#### TO DO
Your response should contain every line from the data below that holds the string "在此填写".

--- TASK DATA Enclosed Below ---

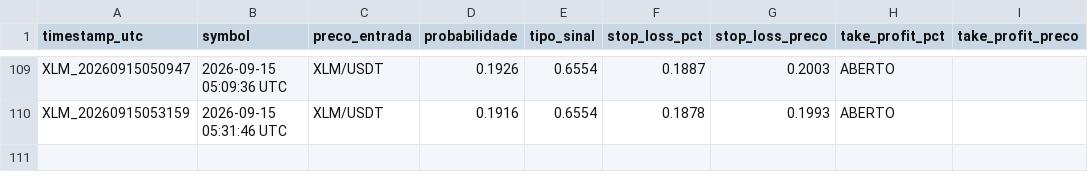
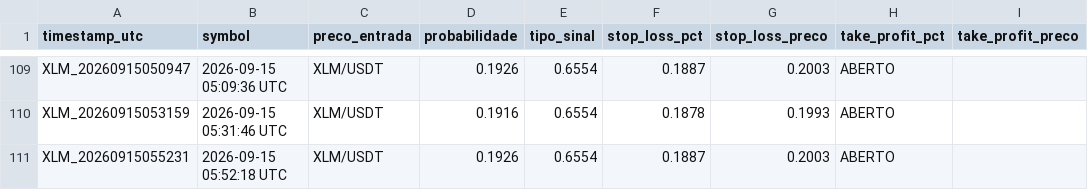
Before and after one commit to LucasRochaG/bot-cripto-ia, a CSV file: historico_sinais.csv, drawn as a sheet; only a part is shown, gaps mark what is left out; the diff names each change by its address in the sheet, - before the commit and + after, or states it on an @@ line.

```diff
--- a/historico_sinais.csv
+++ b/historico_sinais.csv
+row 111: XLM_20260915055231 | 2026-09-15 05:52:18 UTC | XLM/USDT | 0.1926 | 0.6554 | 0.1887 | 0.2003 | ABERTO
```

--- End of Enclosed TASK DATA ---
--- TASK DATA Enclosed Below ---

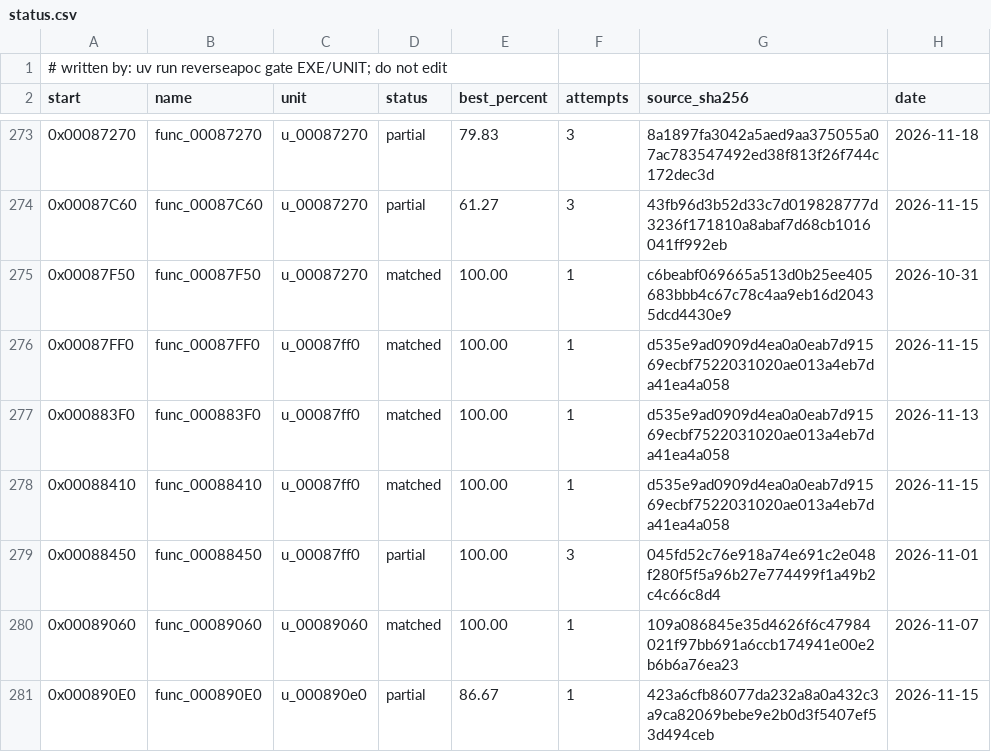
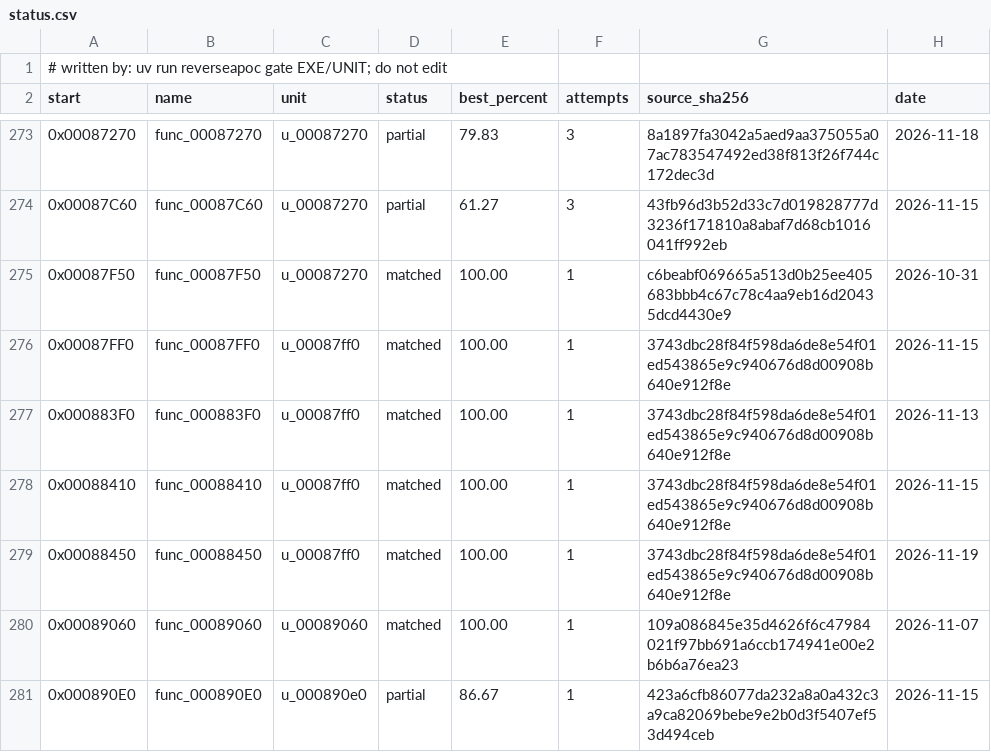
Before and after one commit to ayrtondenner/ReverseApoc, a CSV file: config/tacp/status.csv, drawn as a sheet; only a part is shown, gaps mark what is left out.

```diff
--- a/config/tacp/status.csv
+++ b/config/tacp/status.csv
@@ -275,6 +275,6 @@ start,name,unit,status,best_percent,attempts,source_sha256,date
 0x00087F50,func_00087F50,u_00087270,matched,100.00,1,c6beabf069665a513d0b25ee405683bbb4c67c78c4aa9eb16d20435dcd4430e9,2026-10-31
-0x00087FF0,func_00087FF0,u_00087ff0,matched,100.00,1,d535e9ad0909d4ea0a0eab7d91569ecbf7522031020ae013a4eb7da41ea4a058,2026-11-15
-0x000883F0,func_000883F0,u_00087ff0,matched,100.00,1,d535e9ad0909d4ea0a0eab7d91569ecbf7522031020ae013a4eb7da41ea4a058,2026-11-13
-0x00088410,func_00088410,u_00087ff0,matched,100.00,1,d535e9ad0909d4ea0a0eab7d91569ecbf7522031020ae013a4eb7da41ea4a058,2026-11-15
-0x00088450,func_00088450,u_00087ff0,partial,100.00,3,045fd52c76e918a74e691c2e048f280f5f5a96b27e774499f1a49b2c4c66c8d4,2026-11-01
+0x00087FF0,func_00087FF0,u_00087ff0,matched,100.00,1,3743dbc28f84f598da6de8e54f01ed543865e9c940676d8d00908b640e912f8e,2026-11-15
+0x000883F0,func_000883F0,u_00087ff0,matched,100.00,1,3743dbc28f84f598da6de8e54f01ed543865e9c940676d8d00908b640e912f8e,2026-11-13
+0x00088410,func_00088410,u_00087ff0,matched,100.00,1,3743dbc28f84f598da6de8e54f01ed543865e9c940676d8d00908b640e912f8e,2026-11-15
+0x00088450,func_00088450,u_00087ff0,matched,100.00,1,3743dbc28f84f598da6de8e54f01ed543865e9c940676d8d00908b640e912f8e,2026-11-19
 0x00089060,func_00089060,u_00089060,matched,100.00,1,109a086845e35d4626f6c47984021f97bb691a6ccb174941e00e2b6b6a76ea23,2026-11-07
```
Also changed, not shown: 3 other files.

--- End of Enclosed TASK DATA ---
--- TASK DATA Enclosed Below ---

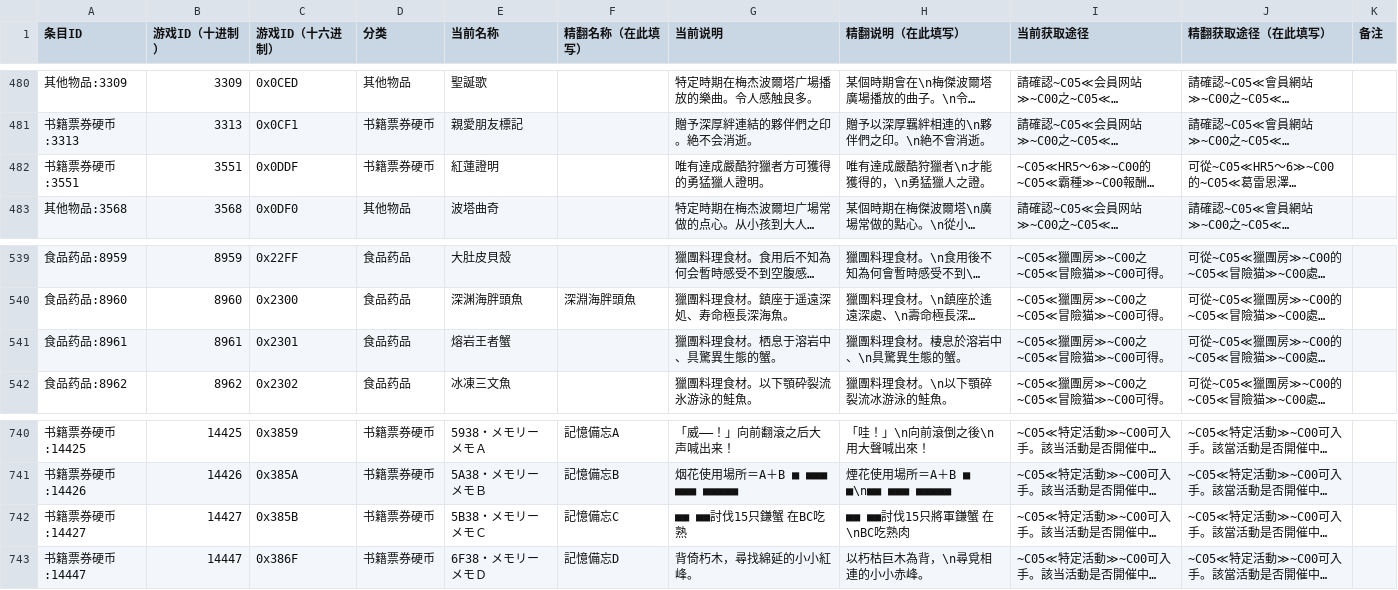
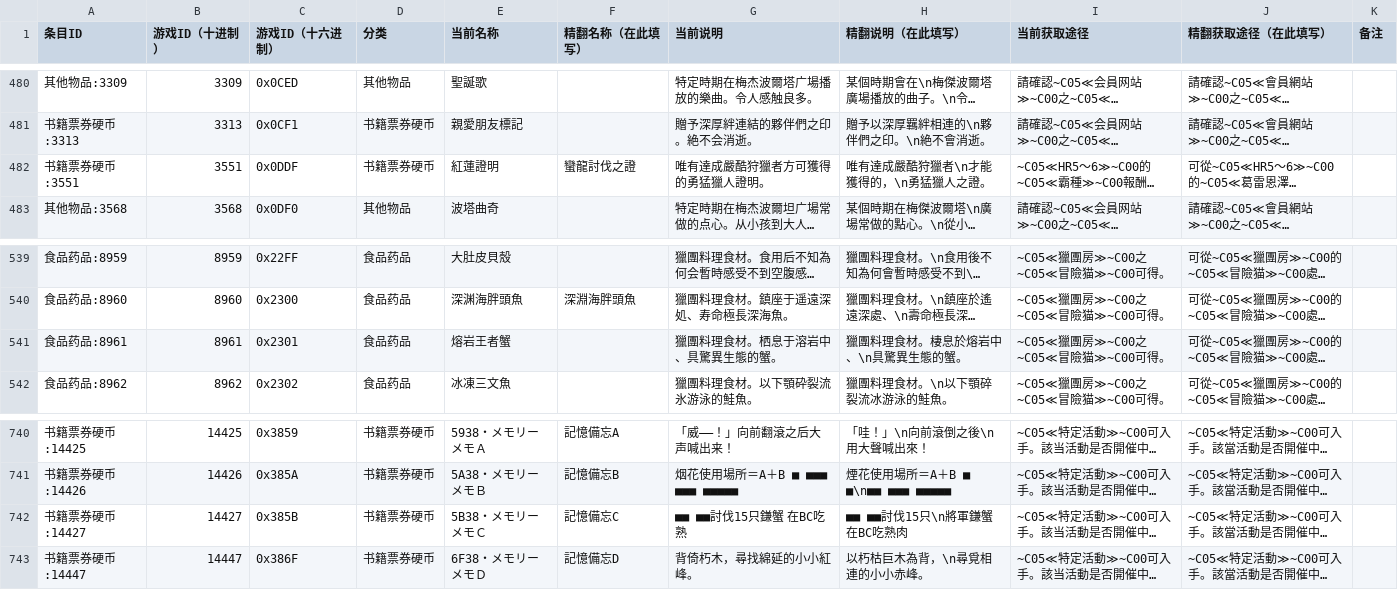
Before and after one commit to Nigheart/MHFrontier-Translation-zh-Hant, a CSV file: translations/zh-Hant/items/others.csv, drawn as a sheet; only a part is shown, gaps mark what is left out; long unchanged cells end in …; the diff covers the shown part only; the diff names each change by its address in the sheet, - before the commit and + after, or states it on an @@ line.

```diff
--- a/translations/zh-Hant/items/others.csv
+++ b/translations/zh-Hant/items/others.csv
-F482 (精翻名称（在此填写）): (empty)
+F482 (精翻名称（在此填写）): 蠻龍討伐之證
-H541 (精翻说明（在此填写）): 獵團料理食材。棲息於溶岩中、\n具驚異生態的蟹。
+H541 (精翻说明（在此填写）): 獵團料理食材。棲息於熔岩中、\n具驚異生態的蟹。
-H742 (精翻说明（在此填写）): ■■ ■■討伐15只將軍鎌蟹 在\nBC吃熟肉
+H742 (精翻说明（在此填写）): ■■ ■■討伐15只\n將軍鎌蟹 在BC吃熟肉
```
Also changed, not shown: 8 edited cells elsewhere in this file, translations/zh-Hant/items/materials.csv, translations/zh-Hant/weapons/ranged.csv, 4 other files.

--- End of Enclosed TASK DATA ---

#### PROBLEM SOLUTION
-F482 (精翻名称（在此填写）): (empty)
+F482 (精翻名称（在此填写）): 蠻龍討伐之證
-H541 (精翻说明（在此填写）): 獵團料理食材。棲息於溶岩中、\n具驚異生態的蟹。
+H541 (精翻说明（在此填写）): 獵團料理食材。棲息於熔岩中、\n具驚異生態的蟹。
-H742 (精翻说明（在此填写）): ■■ ■■討伐15只將軍鎌蟹 在\nBC吃熟肉
+H742 (精翻说明（在此填写）): ■■ ■■討伐15只\n將軍鎌蟹 在BC吃熟肉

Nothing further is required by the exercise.